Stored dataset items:

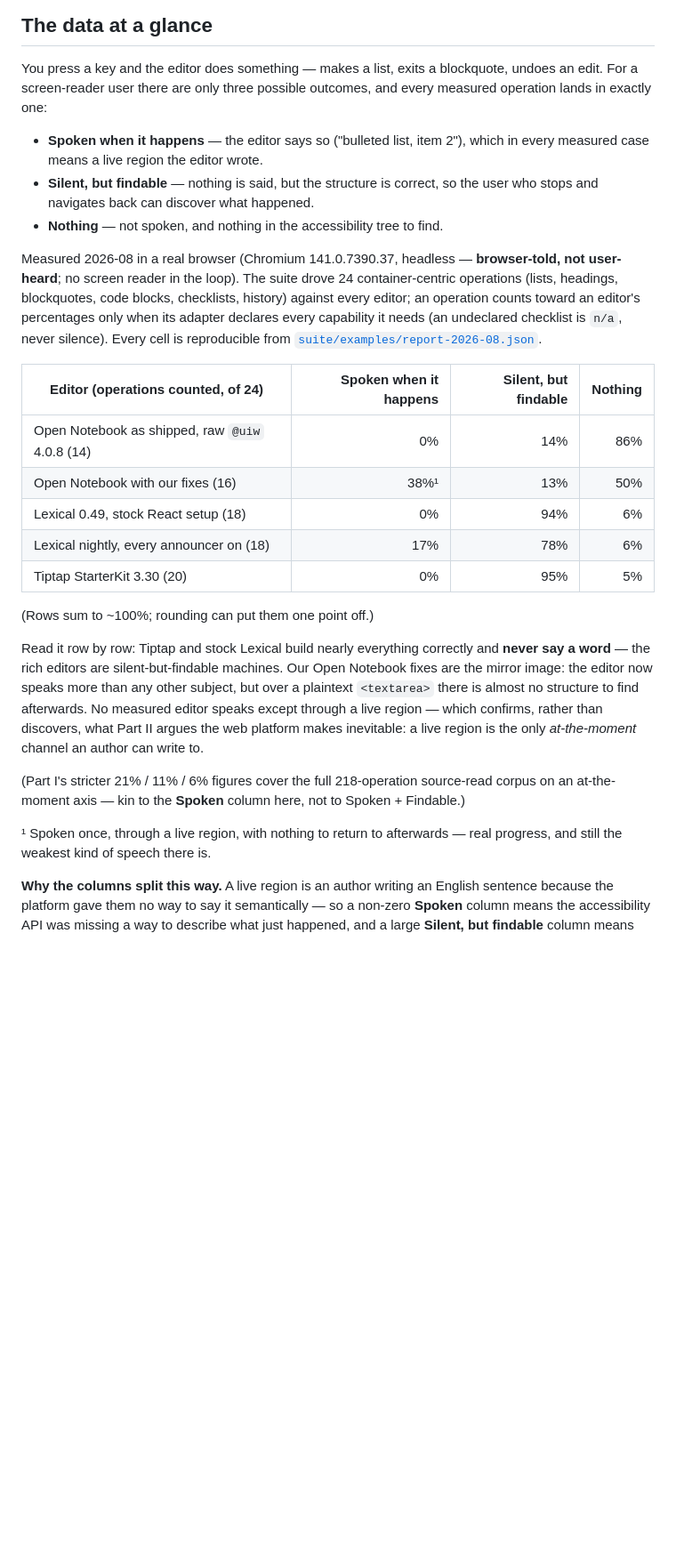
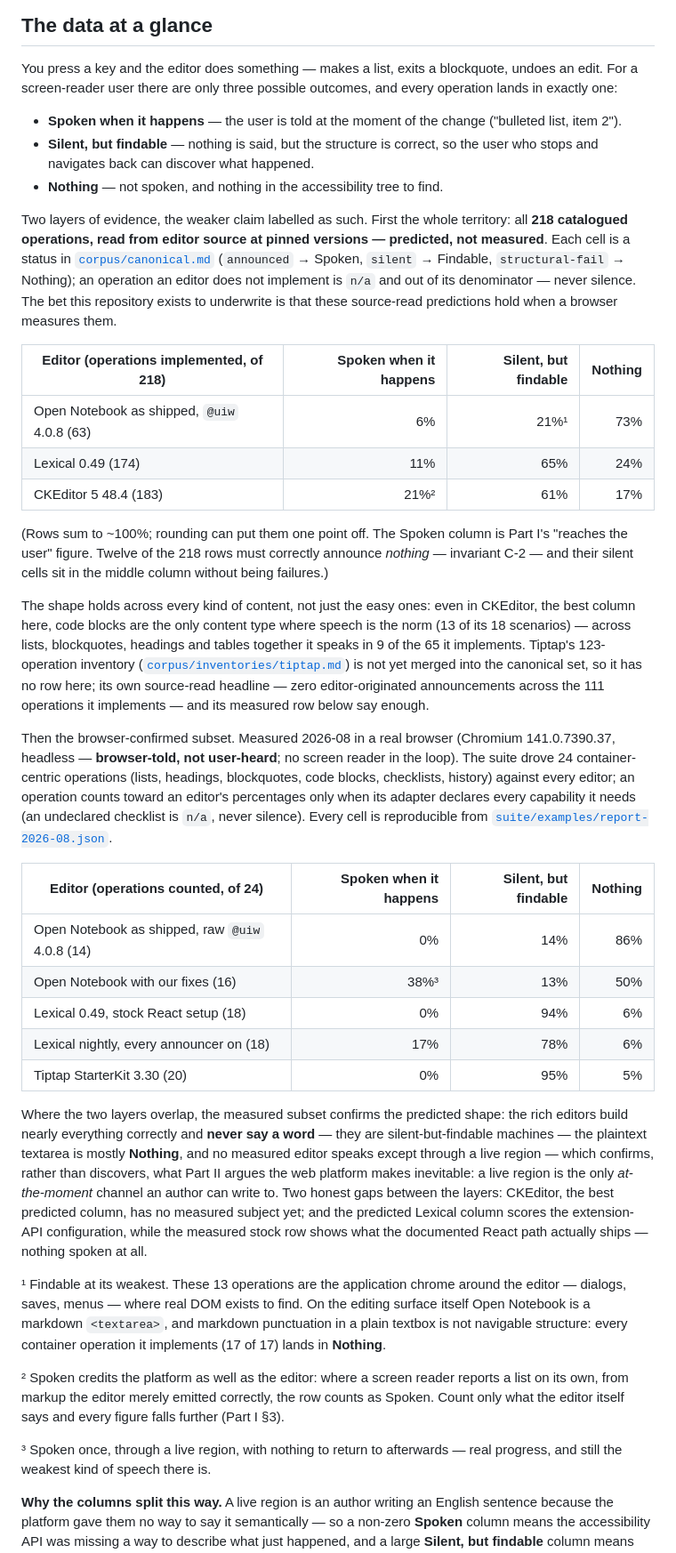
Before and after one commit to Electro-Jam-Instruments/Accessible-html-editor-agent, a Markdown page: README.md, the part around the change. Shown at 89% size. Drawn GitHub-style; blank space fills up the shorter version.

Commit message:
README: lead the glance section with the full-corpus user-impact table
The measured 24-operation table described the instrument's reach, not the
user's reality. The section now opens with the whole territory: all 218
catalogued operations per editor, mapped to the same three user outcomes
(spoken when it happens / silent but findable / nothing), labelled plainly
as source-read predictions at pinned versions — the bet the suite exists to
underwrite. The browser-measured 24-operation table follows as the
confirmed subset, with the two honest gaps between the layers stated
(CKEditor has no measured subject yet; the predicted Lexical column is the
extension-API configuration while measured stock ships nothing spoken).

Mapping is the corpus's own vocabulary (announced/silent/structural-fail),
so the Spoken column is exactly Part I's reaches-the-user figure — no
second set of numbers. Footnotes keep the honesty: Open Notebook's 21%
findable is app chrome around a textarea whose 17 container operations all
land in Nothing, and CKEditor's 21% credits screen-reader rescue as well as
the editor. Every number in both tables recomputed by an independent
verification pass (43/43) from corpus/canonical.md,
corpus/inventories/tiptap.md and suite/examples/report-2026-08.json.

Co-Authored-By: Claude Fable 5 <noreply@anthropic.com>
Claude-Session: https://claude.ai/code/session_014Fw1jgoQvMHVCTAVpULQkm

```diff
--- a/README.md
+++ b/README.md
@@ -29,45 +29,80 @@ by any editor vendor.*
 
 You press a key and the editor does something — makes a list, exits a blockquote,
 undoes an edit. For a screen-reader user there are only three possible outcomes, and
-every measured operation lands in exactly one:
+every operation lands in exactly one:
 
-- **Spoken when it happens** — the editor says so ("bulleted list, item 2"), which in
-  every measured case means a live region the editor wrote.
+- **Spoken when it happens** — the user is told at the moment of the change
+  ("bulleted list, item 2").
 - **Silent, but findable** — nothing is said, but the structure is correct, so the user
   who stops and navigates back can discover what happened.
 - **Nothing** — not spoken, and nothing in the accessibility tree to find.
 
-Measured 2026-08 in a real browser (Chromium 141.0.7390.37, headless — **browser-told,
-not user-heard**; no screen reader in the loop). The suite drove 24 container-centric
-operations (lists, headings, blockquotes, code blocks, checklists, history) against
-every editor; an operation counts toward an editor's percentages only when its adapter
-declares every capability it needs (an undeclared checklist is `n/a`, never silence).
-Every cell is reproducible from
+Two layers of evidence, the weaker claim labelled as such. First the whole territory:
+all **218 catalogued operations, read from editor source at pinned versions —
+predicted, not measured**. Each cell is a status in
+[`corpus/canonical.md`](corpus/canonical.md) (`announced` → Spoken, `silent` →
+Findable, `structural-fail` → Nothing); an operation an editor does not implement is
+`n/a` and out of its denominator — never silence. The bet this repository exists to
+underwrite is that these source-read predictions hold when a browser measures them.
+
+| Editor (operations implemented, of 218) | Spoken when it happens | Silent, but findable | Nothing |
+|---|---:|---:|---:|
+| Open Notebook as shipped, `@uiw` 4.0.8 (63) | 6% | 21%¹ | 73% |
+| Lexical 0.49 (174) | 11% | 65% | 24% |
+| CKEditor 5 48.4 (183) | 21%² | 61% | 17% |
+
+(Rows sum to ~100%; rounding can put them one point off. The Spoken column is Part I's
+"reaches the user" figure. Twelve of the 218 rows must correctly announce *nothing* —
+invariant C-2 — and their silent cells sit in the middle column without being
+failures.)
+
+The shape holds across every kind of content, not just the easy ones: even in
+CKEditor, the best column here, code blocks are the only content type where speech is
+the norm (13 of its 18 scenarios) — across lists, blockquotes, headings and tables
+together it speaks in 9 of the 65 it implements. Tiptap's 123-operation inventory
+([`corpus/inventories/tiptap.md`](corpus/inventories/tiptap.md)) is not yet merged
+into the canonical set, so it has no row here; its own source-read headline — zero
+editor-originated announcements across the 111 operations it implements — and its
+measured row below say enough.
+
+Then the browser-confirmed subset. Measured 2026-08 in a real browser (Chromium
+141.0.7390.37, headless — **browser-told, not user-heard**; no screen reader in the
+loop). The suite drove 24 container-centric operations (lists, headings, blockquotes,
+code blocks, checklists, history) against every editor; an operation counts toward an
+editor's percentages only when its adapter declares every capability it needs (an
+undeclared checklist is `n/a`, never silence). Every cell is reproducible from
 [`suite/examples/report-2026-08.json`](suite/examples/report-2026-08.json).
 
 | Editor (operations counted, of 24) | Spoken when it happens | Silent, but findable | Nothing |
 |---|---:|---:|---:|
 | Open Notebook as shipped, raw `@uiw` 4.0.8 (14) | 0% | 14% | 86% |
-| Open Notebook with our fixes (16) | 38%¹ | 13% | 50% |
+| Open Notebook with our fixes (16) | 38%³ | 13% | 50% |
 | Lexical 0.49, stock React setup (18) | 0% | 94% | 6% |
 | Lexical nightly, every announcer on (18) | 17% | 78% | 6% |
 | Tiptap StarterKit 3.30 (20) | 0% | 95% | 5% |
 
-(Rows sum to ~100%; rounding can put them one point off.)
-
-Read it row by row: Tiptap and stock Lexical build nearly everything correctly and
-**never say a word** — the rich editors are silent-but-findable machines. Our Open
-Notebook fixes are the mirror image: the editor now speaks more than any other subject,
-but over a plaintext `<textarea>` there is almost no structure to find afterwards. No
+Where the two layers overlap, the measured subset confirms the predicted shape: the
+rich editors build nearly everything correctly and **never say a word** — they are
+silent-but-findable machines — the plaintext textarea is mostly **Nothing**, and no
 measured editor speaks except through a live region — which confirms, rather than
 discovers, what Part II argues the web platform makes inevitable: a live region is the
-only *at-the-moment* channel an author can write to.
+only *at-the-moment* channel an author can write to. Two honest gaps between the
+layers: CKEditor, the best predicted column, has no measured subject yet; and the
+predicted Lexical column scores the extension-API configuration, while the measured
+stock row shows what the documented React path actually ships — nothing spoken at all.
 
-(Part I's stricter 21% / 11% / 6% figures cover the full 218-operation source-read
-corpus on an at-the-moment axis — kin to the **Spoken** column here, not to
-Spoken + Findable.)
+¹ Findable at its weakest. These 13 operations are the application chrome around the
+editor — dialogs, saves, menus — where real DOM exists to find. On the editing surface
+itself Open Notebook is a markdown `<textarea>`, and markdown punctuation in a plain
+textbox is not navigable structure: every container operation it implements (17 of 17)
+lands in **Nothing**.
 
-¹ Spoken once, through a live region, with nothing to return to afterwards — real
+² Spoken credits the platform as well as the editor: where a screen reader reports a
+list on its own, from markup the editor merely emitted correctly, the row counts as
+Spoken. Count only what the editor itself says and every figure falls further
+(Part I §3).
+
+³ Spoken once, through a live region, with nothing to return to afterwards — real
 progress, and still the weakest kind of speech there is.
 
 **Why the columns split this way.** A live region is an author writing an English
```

Exercise instructions: Every record gets retyped exactly; no picture goes into the copy.

Answer space:
Before and after one commit to Electro-Jam-Instruments/Accessible-html-editor-agent, a Markdown page: README.md, the part around the change. Shown at 89% size. Drawn GitHub-style; blank space fills up the shorter version.

Commit message:
README: lead the glance section with the full-corpus user-impact table
The measured 24-operation table described the instrument's reach, not the
user's reality. The section now opens with the whole territory: all 218
catalogued operations per editor, mapped to the same three user outcomes
(spoken when it happens / silent but findable / nothing), labelled plainly
as source-read predictions at pinned versions — the bet the suite exists to
underwrite. The browser-measured 24-operation table follows as the
confirmed subset, with the two honest gaps between the layers stated
(CKEditor has no measured subject yet; the predicted Lexical column is the
extension-API configuration while measured stock ships nothing spoken).

Mapping is the corpus's own vocabulary (announced/silent/structural-fail),
so the Spoken column is exactly Part I's reaches-the-user figure — no
second set of numbers. Footnotes keep the honesty: Open Notebook's 21%
findable is app chrome around a textarea whose 17 container operations all
land in Nothing, and CKEditor's 21% credits screen-reader rescue as well as
the editor. Every number in both tables recomputed by an independent
verification pass (43/43) from corpus/canonical.md,
corpus/inventories/tiptap.md and suite/examples/report-2026-08.json.

Co-Authored-By: Claude Fable 5 <noreply@anthropic.com>
Claude-Session: https://claude.ai/code/session_014Fw1jgoQvMHVCTAVpULQkm

```diff
--- a/README.md
+++ b/README.md
@@ -29,45 +29,80 @@ by any editor vendor.*
 
 You press a key and the editor does something — makes a list, exits a blockquote,
 undoes an edit. For a screen-reader user there are only three possible outcomes, and
-every measured operation lands in exactly one:
+every operation lands in exactly one:
 
-- **Spoken when it happens** — the editor says so ("bulleted list, item 2"), which in
-  every measured case means a live region the editor wrote.
+- **Spoken when it happens** — the user is told at the moment of the change
+  ("bulleted list, item 2").
 - **Silent, but findable** — nothing is said, but the structure is correct, so the user
   who stops and navigates back can discover what happened.
 - **Nothing** — not spoken, and nothing in the accessibility tree to find.
 
-Measured 2026-08 in a real browser (Chromium 141.0.7390.37, headless — **browser-told,
-not user-heard**; no screen reader in the loop). The suite drove 24 container-centric
-operations (lists, headings, blockquotes, code blocks, checklists, history) against
-every editor; an operation counts toward an editor's percentages only when its adapter
-declares every capability it needs (an undeclared checklist is `n/a`, never silence).
-Every cell is reproducible from
+Two layers of evidence, the weaker claim labelled as such. First the whole territory:
+all **218 catalogued operations, read from editor source at pinned versions —
+predicted, not measured**. Each cell is a status in
+[`corpus/canonical.md`](corpus/canonical.md) (`announced` → Spoken, `silent` →
+Findable, `structural-fail` → Nothing); an operation an editor does not implement is
+`n/a` and out of its denominator — never silence. The bet this repository exists to
+underwrite is that these source-read predictions hold when a browser measures them.
+
+| Editor (operations implemented, of 218) | Spoken when it happens | Silent, but findable | Nothing |
+|---|---:|---:|---:|
+| Open Notebook as shipped, `@uiw` 4.0.8 (63) | 6% | 21%¹ | 73% |
+| Lexical 0.49 (174) | 11% | 65% | 24% |
+| CKEditor 5 48.4 (183) | 21%² | 61% | 17% |
+
+(Rows sum to ~100%; rounding can put them one point off. The Spoken column is Part I's
+"reaches the user" figure. Twelve of the 218 rows must correctly announce *nothing* —
+invariant C-2 — and their silent cells sit in the middle column without being
+failures.)
+
+The shape holds across every kind of content, not just the easy ones: even in
+CKEditor, the best column here, code blocks are the only content type where speech is
+the norm (13 of its 18 scenarios) — across lists, blockquotes, headings and tables
+together it speaks in 9 of the 65 it implements. Tiptap's 123-operation inventory
+([`corpus/inventories/tiptap.md`](corpus/inventories/tiptap.md)) is not yet merged
+into the canonical set, so it has no row here; its own source-read headline — zero
+editor-originated announcements across the 111 operations it implements — and its
+measured row below say enough.
+
+Then the browser-confirmed subset. Measured 2026-08 in a real browser (Chromium
+141.0.7390.37, headless — **browser-told, not user-heard**; no screen reader in the
+loop). The suite drove 24 container-centric operations (lists, headings, blockquotes,
+code blocks, checklists, history) against every editor; an operation counts toward an
+editor's percentages only when its adapter declares every capability it needs (an
+undeclared checklist is `n/a`, never silence). Every cell is reproducible from
 [`suite/examples/report-2026-08.json`](suite/examples/report-2026-08.json).
 
 | Editor (operations counted, of 24) | Spoken when it happens | Silent, but findable | Nothing |
 |---|---:|---:|---:|
 | Open Notebook as shipped, raw `@uiw` 4.0.8 (14) | 0% | 14% | 86% |
-| Open Notebook with our fixes (16) | 38%¹ | 13% | 50% |
+| Open Notebook with our fixes (16) | 38%³ | 13% | 50% |
 | Lexical 0.49, stock React setup (18) | 0% | 94% | 6% |
 | Lexical nightly, every announcer on (18) | 17% | 78% | 6% |
 | Tiptap StarterKit 3.30 (20) | 0% | 95% | 5% |
 
-(Rows sum to ~100%; rounding can put them one point off.)
-
-Read it row by row: Tiptap and stock Lexical build nearly everything correctly and
-**never say a word** — the rich editors are silent-but-findable machines. Our Open
-Notebook fixes are the mirror image: the editor now speaks more than any other subject,
-but over a plaintext `<textarea>` there is almost no structure to find afterwards. No
+Where the two layers overlap, the measured subset confirms the predicted shape: the
+rich editors build nearly everything correctly and **never say a word** — they are
+silent-but-findable machines — the plaintext textarea is mostly **Nothing**, and no
 measured editor speaks except through a live region — which confirms, rather than
 discovers, what Part II argues the web platform makes inevitable: a live region is the
-only *at-the-moment* channel an author can write to.
+only *at-the-moment* channel an author can write to. Two honest gaps between the
+layers: CKEditor, the best predicted column, has no measured subject yet; and the
+predicted Lexical column scores the extension-API configuration, while the measured
+stock row shows what the documented React path actually ships — nothing spoken at all.
 
-(Part I's stricter 21% / 11% / 6% figures cover the full 218-operation source-read
-corpus on an at-the-moment axis — kin to the **Spoken** column here, not to
-Spoken + Findable.)
+¹ Findable at its weakest. These 13 operations are the application chrome around the
+editor — dialogs, saves, menus — where real DOM exists to find. On the editing surface
+itself Open Notebook is a markdown `<textarea>`, and markdown punctuation in a plain
+textbox is not navigable structure: every container operation it implements (17 of 17)
+lands in **Nothing**.
 
-¹ Spoken once, through a live region, with nothing to return to afterwards — real
+² Spoken credits the platform as well as the editor: where a screen reader reports a
+list on its own, from markup the editor merely emitted correctly, the row counts as
+Spoken. Count only what the editor itself says and every figure falls further
+(Part I §3).
+
+³ Spoken once, through a live region, with nothing to return to afterwards — real
 progress, and still the weakest kind of speech there is.
 
 **Why the columns split this way.** A live region is an author writing an English
```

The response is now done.